By Marlena Hartz: CNJ staff writer
The administrative staff at Plains Regional Medical Center was downsized Thursday, according to PRMC officials.
Four administrators were relieved of their duties effective next week, PRMC spokesperson Tayloria Grant said Friday in a phone interview.
Director of patient care services Joan Martin, director of radiology and assistant administrator Mike Luscombe, human resources manager Pam Zalewski and chief financial officer Wes White were released from their duties with a severance package and the opportunity to apply for other PRMC positions, interim hospital administrator Carl Fitch said.
Fitch said the terminations were not related to the performance of the individuals, nor were they related to a series of inspections conducted at the hospital in response to a confidential complaint.
PRMC was cited by the Centers for Medicare and Medicaid Services for violating federal rules regarding the disposal of medical waste, administering drugs and documenting quality control.
Two of the four positions have been consolidated, and two have been eliminated. One individual, under the title of chief operating officer, will be responsible for the duties of the nursing director and the chief financial officer, said Fitch, who recommended the administrative changes. Those duties are currently being managed by the interim chief operating officer, Shawna O’Neill, who hails from the same company as Fitch, the Compass Group, a health care management company. Fitch was hired to assess and improve operations at the hospital, Grant said.
Onboard next month will be new PRMC administrator Hoyt Skabelund of Socorro.
“We are reorganizing to improve our performance and operations at the hospital,” Fitch said.
“This is being done primarily to effect a more streamlined, tighter, effective organization. This is a 106-bed hospital, and in my assessment the organization previously looked like a much larger organization,” he said.
Zalewski declined to comment on her termination.

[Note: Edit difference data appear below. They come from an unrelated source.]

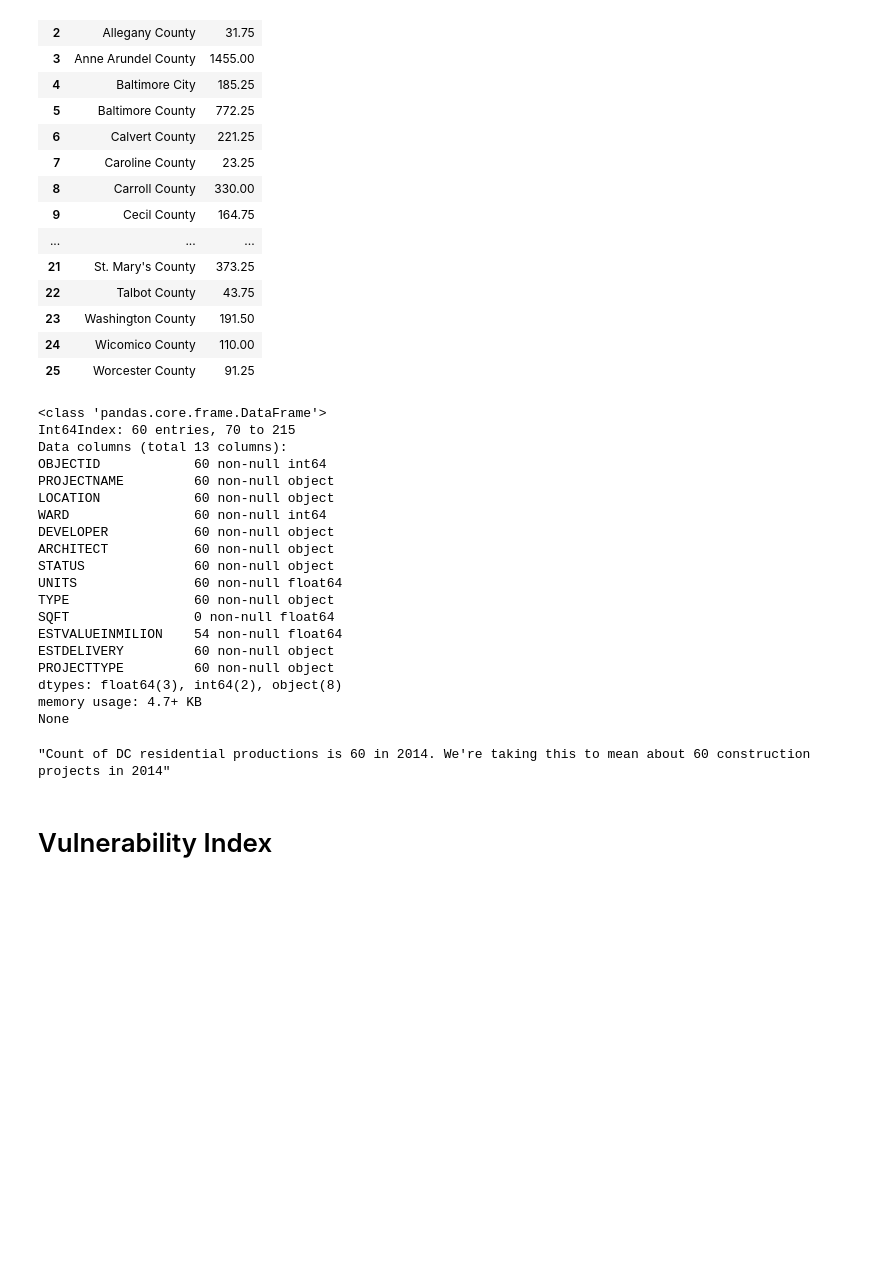
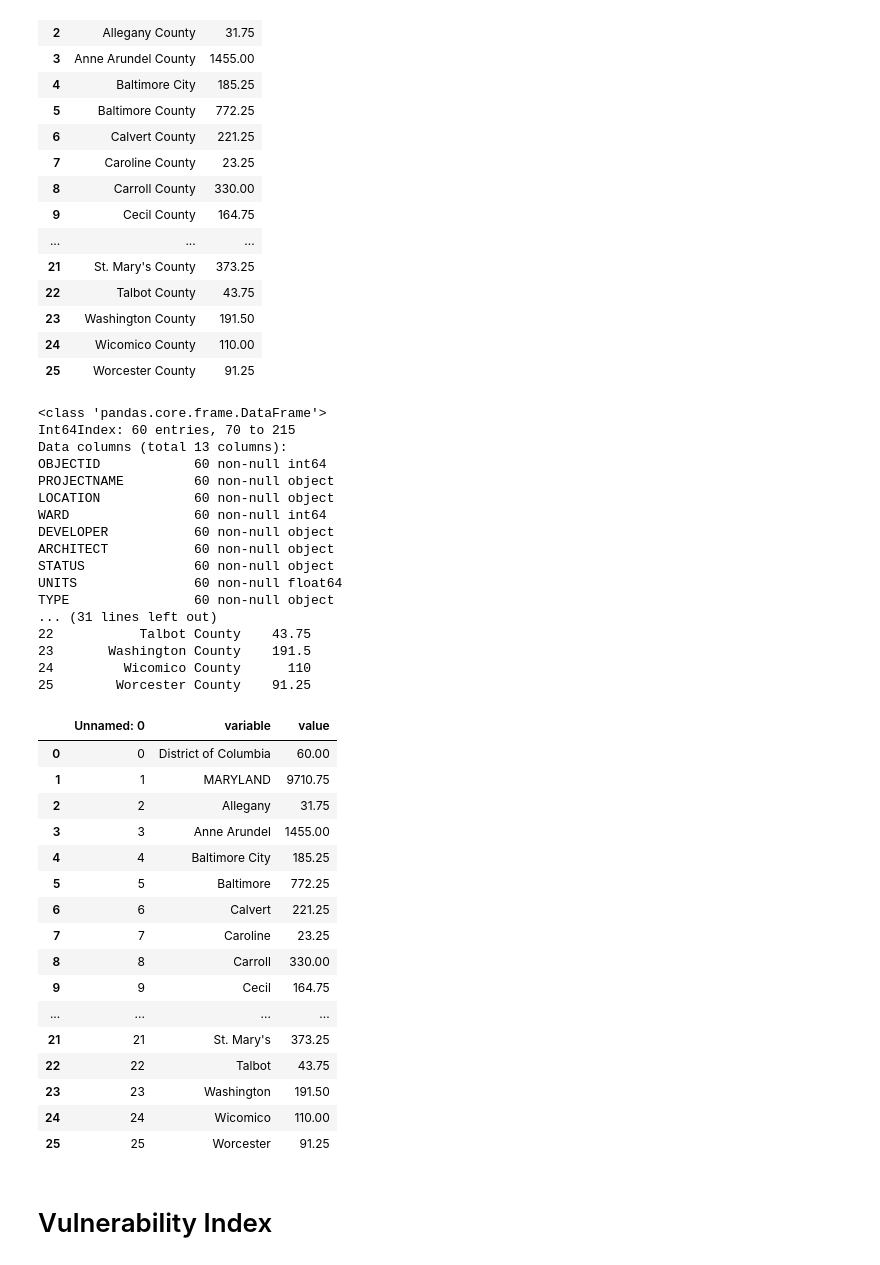
Before and after one commit to BerkeleyPoulsen/447-Project, a Jupyter notebook: 447 Project Notebook part 1.ipynb, the cells around one changed output. Saved outputs shown, nothing was run; the diff lists cells and outputs as text; code cells hidden in the pictures; blank space fills up the shorter version.

Commit message:
Data Summaries Taking Shape.

```diff
--- a/447 Project Notebook part 1.ipynb
+++ b/447 Project Notebook part 1.ipynb
@@ -102,8 +108,21 @@ dc_development = pd.read_csv("dc_development.csv")
 dc_residential = dc_development.loc[(dc_development["PROJECTTYPE"] == "RESIDENTIAL")]
 print(dc_residential.info())
 
+"""Count of DC residential productions is 60 in 2014. We're taking this to mean about 60 residential construction projects in 2014, given this context"""
 
-"""Count of DC residential productions is 60 in 2014. We're taking this to mean about 60 construction projects in 2014"""
+DC_projects_dict = {"variable":["District of Columbia"], "value":["60.0"]}
+
+dc_projects_data = pd.DataFrame.from_dict(DC_projects_dict)
+
+dc_projects_data
+
+"""Add the DC data to the residential parcels data."""
+
+mass_projects_index = pd.concat([dc_projects_data, county_melt])
+
+print(mass_projects_index)
+
+mass_projects_index.to_csv("mass_projects_index.csv") # headed to get cleaned in openrefine.
 # %% [output]
 <class 'pandas.core.frame.DataFrame'>
 Int64Index: 60 entries, 70 to 215
@@ -117,14 +136,35 @@ ARCHITECT           60 non-null object
 STATUS              60 non-null object
 UNITS               60 non-null float64
 TYPE                60 non-null object
-SQFT                0 non-null float64
-ESTVALUEINMILION    54 non-null float64
-ESTDELIVERY         60 non-null object
-PROJECTTYPE         60 non-null object
-dtypes: float64(3), int64(2), object(8)
-memory usage: 4.7+ KB
-None
+... (31 lines left out)
+22           Talbot County    43.75
+23       Washington County    191.5
+24         Wicomico County      110
+25        Worcester County    91.25
-"Count of DC residential productions is 60 in 2014. We're taking this to mean about 60 construction projects in 2014"
+# %%
+"""Changed values to match that of main index later on"""
+
+mass_project_index = pd.read_csv("mass_projects_index_cleaned.csv") #Cleaned out the counties
+
+mass_project_index
+# %% [output]
+|  | Unnamed: 0 | variable | value |
+| 0 | 0 | District of Columbia | 60.00 |
+| 1 | 1 | MARYLAND | 9710.75 |
+| 2 | 2 | Allegany | 31.75 |
+| 3 | 3 | Anne Arundel | 1455.00 |
+| 4 | 4 | Baltimore City | 185.25 |
+| 5 | 5 | Baltimore | 772.25 |
+| 6 | 6 | Calvert | 221.25 |
+| 7 | 7 | Caroline | 23.25 |
+| 8 | 8 | Carroll | 330.00 |
+| 9 | 9 | Cecil | 164.75 |
+| ... | ... | ... | ... |
+| 21 | 21 | St. Mary's | 373.25 |
+| 22 | 22 | Talbot | 43.75 |
+| 23 | 23 | Washington | 191.50 |
+| 24 | 24 | Wicomico | 110.00 |
+| 25 | 25 | Worcester | 91.25 |
 # %% [markdown]
 # Vulnerability Index
 # %%
```
Also changed, not shown: parts of 13 cells of this notebook, 1 other file.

White and Luscombe did not return Clovis News Journal phone calls on Friday, and attempts to reach Martin were unsuccessful.
The hospital serves more than 110,000 people living within a 100-mile radius of Clovis.